[Exercise material — start]
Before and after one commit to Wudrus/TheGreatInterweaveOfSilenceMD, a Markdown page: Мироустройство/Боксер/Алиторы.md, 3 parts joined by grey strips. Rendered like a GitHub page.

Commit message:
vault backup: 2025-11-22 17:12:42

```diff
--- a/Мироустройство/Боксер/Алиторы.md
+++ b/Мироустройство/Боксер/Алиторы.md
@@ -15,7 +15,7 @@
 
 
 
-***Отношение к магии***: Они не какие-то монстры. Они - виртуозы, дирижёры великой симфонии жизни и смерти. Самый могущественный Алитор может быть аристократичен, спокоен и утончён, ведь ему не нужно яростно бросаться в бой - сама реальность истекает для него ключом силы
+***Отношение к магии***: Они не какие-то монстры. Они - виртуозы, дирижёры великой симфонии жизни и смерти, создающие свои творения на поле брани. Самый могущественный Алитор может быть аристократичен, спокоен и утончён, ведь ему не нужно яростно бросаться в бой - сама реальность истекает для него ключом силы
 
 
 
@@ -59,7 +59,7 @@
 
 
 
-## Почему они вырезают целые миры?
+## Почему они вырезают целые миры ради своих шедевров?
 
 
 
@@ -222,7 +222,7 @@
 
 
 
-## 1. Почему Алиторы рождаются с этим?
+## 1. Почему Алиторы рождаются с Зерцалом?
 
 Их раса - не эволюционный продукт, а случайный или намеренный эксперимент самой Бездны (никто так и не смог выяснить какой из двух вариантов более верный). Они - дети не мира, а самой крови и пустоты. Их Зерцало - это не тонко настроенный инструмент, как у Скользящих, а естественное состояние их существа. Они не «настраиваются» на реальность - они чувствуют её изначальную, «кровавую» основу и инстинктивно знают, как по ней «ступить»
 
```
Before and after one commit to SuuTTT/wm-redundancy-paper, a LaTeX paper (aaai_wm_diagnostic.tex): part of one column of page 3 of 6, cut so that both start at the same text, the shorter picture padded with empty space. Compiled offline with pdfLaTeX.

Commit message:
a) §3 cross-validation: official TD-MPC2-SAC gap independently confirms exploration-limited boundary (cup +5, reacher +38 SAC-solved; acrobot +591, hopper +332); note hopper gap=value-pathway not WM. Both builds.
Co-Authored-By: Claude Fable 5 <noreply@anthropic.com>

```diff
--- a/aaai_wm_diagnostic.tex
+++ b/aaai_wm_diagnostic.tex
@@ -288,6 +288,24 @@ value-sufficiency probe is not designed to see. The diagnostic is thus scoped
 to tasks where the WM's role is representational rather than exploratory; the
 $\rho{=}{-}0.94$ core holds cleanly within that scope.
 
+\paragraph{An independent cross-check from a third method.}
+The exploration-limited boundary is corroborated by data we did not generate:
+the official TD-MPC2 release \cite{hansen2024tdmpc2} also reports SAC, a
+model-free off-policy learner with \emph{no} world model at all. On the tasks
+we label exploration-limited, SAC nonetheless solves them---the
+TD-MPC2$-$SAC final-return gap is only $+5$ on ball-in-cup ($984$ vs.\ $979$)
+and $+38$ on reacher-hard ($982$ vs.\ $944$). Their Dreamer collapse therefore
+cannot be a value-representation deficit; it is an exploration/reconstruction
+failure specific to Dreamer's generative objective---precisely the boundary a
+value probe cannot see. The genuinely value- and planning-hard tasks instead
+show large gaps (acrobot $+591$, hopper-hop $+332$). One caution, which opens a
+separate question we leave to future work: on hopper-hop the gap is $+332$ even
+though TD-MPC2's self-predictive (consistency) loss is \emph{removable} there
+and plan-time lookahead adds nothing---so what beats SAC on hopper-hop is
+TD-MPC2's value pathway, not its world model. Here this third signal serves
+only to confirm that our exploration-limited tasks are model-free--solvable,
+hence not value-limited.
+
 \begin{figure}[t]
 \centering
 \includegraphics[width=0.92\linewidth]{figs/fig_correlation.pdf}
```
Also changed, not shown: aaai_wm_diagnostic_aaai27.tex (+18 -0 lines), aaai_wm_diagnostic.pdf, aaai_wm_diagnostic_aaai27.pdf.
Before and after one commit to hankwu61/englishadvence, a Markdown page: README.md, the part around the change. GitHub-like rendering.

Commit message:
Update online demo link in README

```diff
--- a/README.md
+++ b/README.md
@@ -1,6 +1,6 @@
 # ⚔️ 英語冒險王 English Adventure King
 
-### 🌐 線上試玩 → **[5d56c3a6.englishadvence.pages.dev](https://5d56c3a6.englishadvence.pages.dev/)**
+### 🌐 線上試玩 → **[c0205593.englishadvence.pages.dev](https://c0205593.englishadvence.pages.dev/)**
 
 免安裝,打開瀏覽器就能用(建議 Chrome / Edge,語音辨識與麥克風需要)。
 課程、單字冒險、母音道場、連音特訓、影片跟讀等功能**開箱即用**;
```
[Exercise material — finish]
◆ **Exercise**
Report the number of lines in the records above that include "аристократичен", leaving out any other words.

◆ **Output of the exercise**
2